◆ **EXERCISE AIM**
From the first line to the last, restate the material word for word, omitting pictures.

◆ **SOURCE MATERIAL**
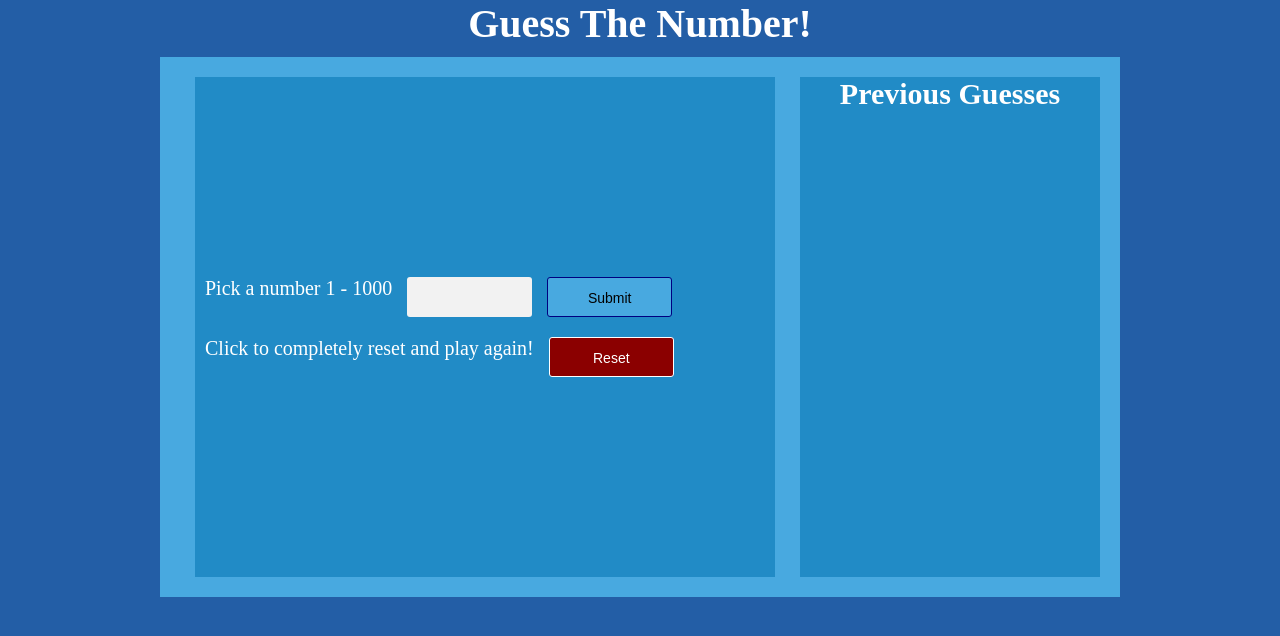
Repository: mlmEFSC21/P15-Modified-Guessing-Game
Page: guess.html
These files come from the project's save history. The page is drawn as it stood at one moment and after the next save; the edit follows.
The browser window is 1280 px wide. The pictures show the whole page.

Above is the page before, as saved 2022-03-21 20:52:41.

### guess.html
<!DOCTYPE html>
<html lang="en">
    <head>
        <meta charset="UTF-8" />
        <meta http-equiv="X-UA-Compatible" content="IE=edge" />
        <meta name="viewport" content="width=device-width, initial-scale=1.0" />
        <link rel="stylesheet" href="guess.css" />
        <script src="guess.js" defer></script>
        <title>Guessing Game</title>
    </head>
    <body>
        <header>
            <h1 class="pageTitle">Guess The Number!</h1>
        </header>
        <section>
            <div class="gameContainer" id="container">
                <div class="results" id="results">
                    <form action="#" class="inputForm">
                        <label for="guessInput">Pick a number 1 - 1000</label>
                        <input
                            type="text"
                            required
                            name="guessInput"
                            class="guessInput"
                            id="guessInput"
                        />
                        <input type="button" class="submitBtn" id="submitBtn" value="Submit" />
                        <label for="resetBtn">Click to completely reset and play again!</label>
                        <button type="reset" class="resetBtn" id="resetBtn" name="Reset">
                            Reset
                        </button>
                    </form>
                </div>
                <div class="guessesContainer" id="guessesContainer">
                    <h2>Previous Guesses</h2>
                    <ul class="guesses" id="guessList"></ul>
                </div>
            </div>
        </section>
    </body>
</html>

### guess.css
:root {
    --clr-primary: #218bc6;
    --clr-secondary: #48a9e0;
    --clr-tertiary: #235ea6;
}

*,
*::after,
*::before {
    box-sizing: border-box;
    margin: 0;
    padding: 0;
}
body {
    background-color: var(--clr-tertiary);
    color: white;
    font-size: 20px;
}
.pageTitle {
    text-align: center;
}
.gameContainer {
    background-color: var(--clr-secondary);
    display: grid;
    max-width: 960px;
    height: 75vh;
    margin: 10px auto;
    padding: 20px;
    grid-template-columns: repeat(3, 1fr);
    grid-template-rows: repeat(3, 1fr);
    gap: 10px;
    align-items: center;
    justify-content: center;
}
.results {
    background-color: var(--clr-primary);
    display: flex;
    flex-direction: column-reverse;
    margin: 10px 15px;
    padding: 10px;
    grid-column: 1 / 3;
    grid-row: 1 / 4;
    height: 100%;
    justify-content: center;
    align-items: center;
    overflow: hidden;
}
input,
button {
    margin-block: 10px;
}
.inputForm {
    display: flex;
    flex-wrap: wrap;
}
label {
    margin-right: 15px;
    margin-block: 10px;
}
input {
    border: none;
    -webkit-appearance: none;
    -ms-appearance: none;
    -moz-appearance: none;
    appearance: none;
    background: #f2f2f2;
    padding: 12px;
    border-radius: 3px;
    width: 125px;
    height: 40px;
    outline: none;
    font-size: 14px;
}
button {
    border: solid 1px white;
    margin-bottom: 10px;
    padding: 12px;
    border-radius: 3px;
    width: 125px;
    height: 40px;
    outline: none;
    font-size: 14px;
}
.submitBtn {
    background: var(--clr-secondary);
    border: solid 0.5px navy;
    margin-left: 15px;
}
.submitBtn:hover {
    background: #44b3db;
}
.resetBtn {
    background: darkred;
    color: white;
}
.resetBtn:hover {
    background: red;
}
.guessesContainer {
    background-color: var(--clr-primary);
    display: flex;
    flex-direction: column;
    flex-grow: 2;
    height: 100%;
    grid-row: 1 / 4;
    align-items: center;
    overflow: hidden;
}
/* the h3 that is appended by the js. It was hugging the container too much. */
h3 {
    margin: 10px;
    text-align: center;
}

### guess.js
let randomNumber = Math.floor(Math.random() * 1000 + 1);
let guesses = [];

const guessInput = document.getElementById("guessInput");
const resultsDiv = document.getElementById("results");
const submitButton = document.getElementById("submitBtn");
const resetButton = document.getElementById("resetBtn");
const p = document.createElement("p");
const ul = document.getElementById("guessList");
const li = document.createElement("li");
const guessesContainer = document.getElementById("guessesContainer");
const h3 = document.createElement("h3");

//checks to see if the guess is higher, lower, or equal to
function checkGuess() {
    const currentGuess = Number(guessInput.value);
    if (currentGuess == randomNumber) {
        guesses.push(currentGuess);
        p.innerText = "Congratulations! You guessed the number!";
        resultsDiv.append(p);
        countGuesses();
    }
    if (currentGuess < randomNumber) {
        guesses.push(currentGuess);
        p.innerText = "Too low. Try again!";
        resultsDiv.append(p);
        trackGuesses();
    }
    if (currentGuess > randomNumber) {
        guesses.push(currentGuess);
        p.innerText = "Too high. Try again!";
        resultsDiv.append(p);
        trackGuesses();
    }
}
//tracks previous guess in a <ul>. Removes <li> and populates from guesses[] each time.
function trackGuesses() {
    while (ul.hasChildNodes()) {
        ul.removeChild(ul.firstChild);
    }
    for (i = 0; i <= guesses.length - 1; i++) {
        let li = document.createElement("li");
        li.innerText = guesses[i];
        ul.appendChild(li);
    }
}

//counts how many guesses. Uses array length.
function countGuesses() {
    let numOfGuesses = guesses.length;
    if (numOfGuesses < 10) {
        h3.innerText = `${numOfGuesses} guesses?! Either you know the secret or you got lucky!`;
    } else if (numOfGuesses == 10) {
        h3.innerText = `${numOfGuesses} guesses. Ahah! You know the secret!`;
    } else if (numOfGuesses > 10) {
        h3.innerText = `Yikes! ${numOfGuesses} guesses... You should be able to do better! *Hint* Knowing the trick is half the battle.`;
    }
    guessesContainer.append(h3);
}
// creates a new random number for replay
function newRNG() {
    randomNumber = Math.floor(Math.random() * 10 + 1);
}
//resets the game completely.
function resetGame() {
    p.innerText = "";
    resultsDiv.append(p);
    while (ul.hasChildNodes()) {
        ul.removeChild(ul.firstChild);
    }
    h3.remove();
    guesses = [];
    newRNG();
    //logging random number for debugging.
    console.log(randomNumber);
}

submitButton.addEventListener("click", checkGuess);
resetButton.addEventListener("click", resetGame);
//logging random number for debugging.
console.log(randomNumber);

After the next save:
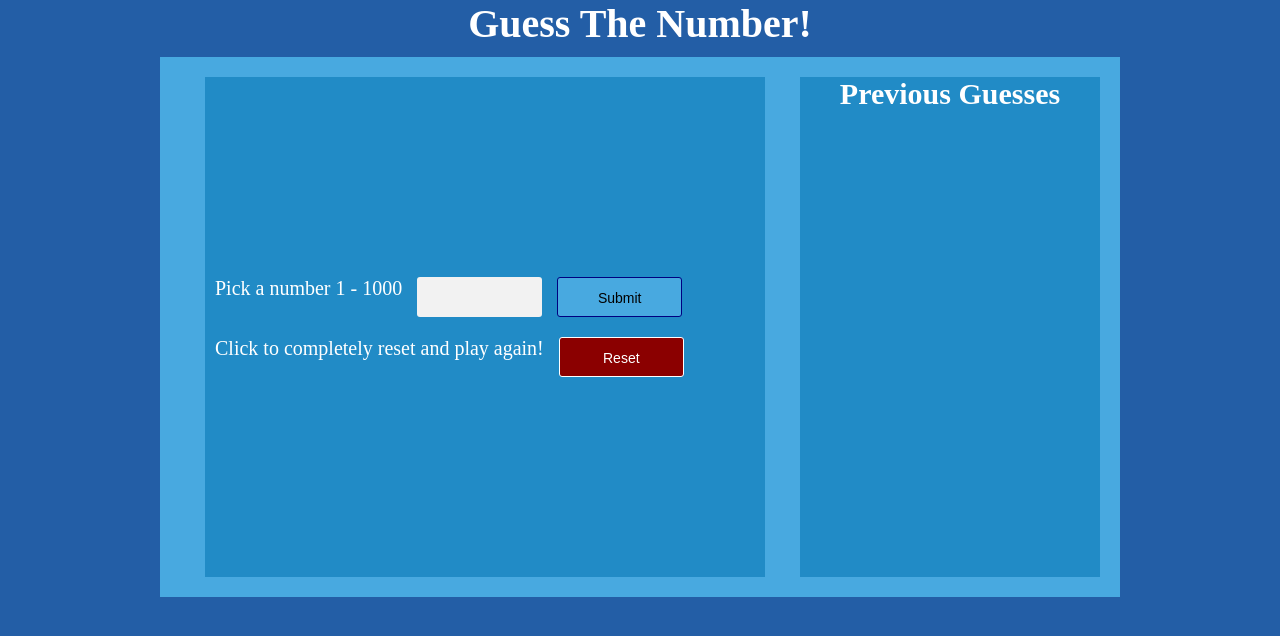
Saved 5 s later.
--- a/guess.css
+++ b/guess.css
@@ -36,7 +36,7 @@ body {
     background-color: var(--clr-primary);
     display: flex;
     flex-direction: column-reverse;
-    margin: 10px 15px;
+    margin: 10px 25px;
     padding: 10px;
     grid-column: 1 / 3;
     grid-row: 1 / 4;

◆ **OUTPUT FOR THIS EXERCISE**
Repository: mlmEFSC21/P15-Modified-Guessing-Game
Page: guess.html
These files come from the project's save history. The page is drawn as it stood at one moment and after the next save; the edit follows.
The browser window is 1280 px wide. The pictures show the whole page.

Above is the page before, as saved 2022-03-21 20:52:41.

### guess.html
<!DOCTYPE html>
<html lang="en">
    <head>
        <meta charset="UTF-8" />
        <meta http-equiv="X-UA-Compatible" content="IE=edge" />
        <meta name="viewport" content="width=device-width, initial-scale=1.0" />
        <link rel="stylesheet" href="guess.css" />
        <script src="guess.js" defer></script>
        <title>Guessing Game</title>
    </head>
    <body>
        <header>
            <h1 class="pageTitle">Guess The Number!</h1>
        </header>
        <section>
            <div class="gameContainer" id="container">
                <div class="results" id="results">
                    <form action="#" class="inputForm">
                        <label for="guessInput">Pick a number 1 - 1000</label>
                        <input
                            type="text"
                            required
                            name="guessInput"
                            class="guessInput"
                            id="guessInput"
                        />
                        <input type="button" class="submitBtn" id="submitBtn" value="Submit" />
                        <label for="resetBtn">Click to completely reset and play again!</label>
                        <button type="reset" class="resetBtn" id="resetBtn" name="Reset">
                            Reset
                        </button>
                    </form>
                </div>
                <div class="guessesContainer" id="guessesContainer">
                    <h2>Previous Guesses</h2>
                    <ul class="guesses" id="guessList"></ul>
                </div>
            </div>
        </section>
    </body>
</html>

### guess.css
:root {
    --clr-primary: #218bc6;
    --clr-secondary: #48a9e0;
    --clr-tertiary: #235ea6;
}

*,
*::after,
*::before {
    box-sizing: border-box;
    margin: 0;
    padding: 0;
}
body {
    background-color: var(--clr-tertiary);
    color: white;
    font-size: 20px;
}
.pageTitle {
    text-align: center;
}
.gameContainer {
    background-color: var(--clr-secondary);
    display: grid;
    max-width: 960px;
    height: 75vh;
    margin: 10px auto;
    padding: 20px;
    grid-template-columns: repeat(3, 1fr);
    grid-template-rows: repeat(3, 1fr);
    gap: 10px;
    align-items: center;
    justify-content: center;
}
.results {
    background-color: var(--clr-primary);
    display: flex;
    flex-direction: column-reverse;
    margin: 10px 15px;
    padding: 10px;
    grid-column: 1 / 3;
    grid-row: 1 / 4;
    height: 100%;
    justify-content: center;
    align-items: center;
    overflow: hidden;
}
input,
button {
    margin-block: 10px;
}
.inputForm {
    display: flex;
    flex-wrap: wrap;
}
label {
    margin-right: 15px;
    margin-block: 10px;
}
input {
    border: none;
    -webkit-appearance: none;
    -ms-appearance: none;
    -moz-appearance: none;
    appearance: none;
    background: #f2f2f2;
    padding: 12px;
    border-radius: 3px;
    width: 125px;
    height: 40px;
    outline: none;
    font-size: 14px;
}
button {
    border: solid 1px white;
    margin-bottom: 10px;
    padding: 12px;
    border-radius: 3px;
    width: 125px;
    height: 40px;
    outline: none;
    font-size: 14px;
}
.submitBtn {
    background: var(--clr-secondary);
    border: solid 0.5px navy;
    margin-left: 15px;
}
.submitBtn:hover {
    background: #44b3db;
}
.resetBtn {
    background: darkred;
    color: white;
}
.resetBtn:hover {
    background: red;
}
.guessesContainer {
    background-color: var(--clr-primary);
    display: flex;
    flex-direction: column;
    flex-grow: 2;
    height: 100%;
    grid-row: 1 / 4;
    align-items: center;
    overflow: hidden;
}
/* the h3 that is appended by the js. It was hugging the container too much. */
h3 {
    margin: 10px;
    text-align: center;
}

### guess.js
let randomNumber = Math.floor(Math.random() * 1000 + 1);
let guesses = [];

const guessInput = document.getElementById("guessInput");
const resultsDiv = document.getElementById("results");
const submitButton = document.getElementById("submitBtn");
const resetButton = document.getElementById("resetBtn");
const p = document.createElement("p");
const ul = document.getElementById("guessList");
const li = document.createElement("li");
const guessesContainer = document.getElementById("guessesContainer");
const h3 = document.createElement("h3");

//checks to see if the guess is higher, lower, or equal to
function checkGuess() {
    const currentGuess = Number(guessInput.value);
    if (currentGuess == randomNumber) {
        guesses.push(currentGuess);
        p.innerText = "Congratulations! You guessed the number!";
        resultsDiv.append(p);
        countGuesses();
    }
    if (currentGuess < randomNumber) {
        guesses.push(currentGuess);
        p.innerText = "Too low. Try again!";
        resultsDiv.append(p);
        trackGuesses();
    }
    if (currentGuess > randomNumber) {
        guesses.push(currentGuess);
        p.innerText = "Too high. Try again!";
        resultsDiv.append(p);
        trackGuesses();
    }
}
//tracks previous guess in a <ul>. Removes <li> and populates from guesses[] each time.
function trackGuesses() {
    while (ul.hasChildNodes()) {
        ul.removeChild(ul.firstChild);
    }
    for (i = 0; i <= guesses.length - 1; i++) {
        let li = document.createElement("li");
        li.innerText = guesses[i];
        ul.appendChild(li);
    }
}

//counts how many guesses. Uses array length.
function countGuesses() {
    let numOfGuesses = guesses.length;
    if (numOfGuesses < 10) {
        h3.innerText = `${numOfGuesses} guesses?! Either you know the secret or you got lucky!`;
    } else if (numOfGuesses == 10) {
        h3.innerText = `${numOfGuesses} guesses. Ahah! You know the secret!`;
    } else if (numOfGuesses > 10) {
        h3.innerText = `Yikes! ${numOfGuesses} guesses... You should be able to do better! *Hint* Knowing the trick is half the battle.`;
    }
    guessesContainer.append(h3);
}
// creates a new random number for replay
function newRNG() {
    randomNumber = Math.floor(Math.random() * 10 + 1);
}
//resets the game completely.
function resetGame() {
    p.innerText = "";
    resultsDiv.append(p);
    while (ul.hasChildNodes()) {
        ul.removeChild(ul.firstChild);
    }
    h3.remove();
    guesses = [];
    newRNG();
    //logging random number for debugging.
    console.log(randomNumber);
}

submitButton.addEventListener("click", checkGuess);
resetButton.addEventListener("click", resetGame);
//logging random number for debugging.
console.log(randomNumber);

After the next save:
Saved 5 s later.
--- a/guess.css
+++ b/guess.css
@@ -36,7 +36,7 @@ body {
     background-color: var(--clr-primary);
     display: flex;
     flex-direction: column-reverse;
-    margin: 10px 15px;
+    margin: 10px 25px;
     padding: 10px;
     grid-column: 1 / 3;
     grid-row: 1 / 4;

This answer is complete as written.